— DATA SHOWN —
----
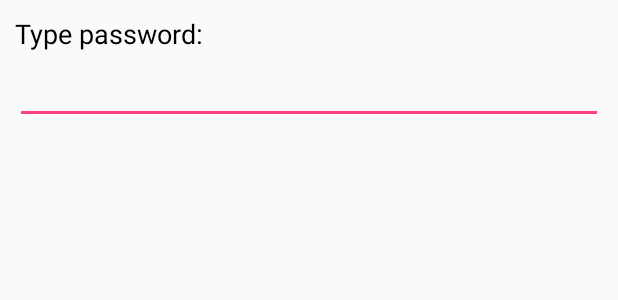
After one commit to Meosit/Wi-Fi-File-Hook, an Android app: the layout password_dialog.xml on its own in the app's theme, with its tools: preview values and no code run, on a phone screen of 412 x 824 dp. The commit adds this screen. Shown: the top 300 px of the screen. Run offline under Robolectric (Android 15) with nearby library versions, the phone set to English and light mode, and no system bars.

Commit message:
Some refactor and playing with smb files

```diff
--- /dev/null
+++ b/app/src/main/res/layout/password_dialog.xml
@@ -0,0 +1,30 @@
+<?xml version="1.0" encoding="utf-8"?>
+<RelativeLayout xmlns:android="http://schemas.android.com/apk/res/android"
+    android:layout_width="match_parent"
+    android:layout_height="match_parent"
+    android:orientation="vertical"
+    android:padding="10dp">
+
+
+    <EditText
+        android:id="@+id/password.dialog.input.password"
+        android:layout_width="wrap_content"
+        android:layout_height="wrap_content"
+        android:layout_alignParentEnd="true"
+        android:layout_alignParentLeft="true"
+        android:layout_alignParentRight="true"
+        android:layout_alignParentStart="true"
+        android:textSize="20sp"
+        android:layout_below="@+id/password.dialog.label.password"
+        android:ems="10"
+        android:inputType="textPassword" />
+
+    <TextView
+        android:id="@+id/password.dialog.label.password"
+        android:layout_width="wrap_content"
+        android:layout_height="wrap_content"
+        android:labelFor="@id/password.dialog.input.password"
+        android:text="@string/password.dialog.label.password"
+        android:textColor="@android:color/black"
+        android:textSize="18sp" />
+</RelativeLayout>
--- a/app/src/main/res/values/strings.xml
+++ b/app/src/main/res/values/strings.xml
@@ -13,4 +13,5 @@
     <string name="activity.main.button.show_file">Show file</string>
     <string name="activity.main.checkbox.open_if_can">Open if can on start</string>
     <string name="activity.main.input.sync_time.hint">60</string>
+    <string name="password.dialog.label.password">Type password:</string>
 </resources>
```
Also changed, not shown: app/src/main/java/by/mksn/wififilehook/activity/MainActivity.java (+122 -17 lines), app/src/main/java/by/mksn/wififilehook/wifi/WifiUtil.java (+6 -6 lines), app/src/main/res/layout/activity_main.xml (+16 -9 lines).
----
— TASK DETAILS —
Look through the listing, and copy each line that contains the word "true".

— RESPONSE —
+        android:layout_alignParentEnd="true"
+        android:layout_alignParentLeft="true"
+        android:layout_alignParentRight="true"
+        android:layout_alignParentStart="true"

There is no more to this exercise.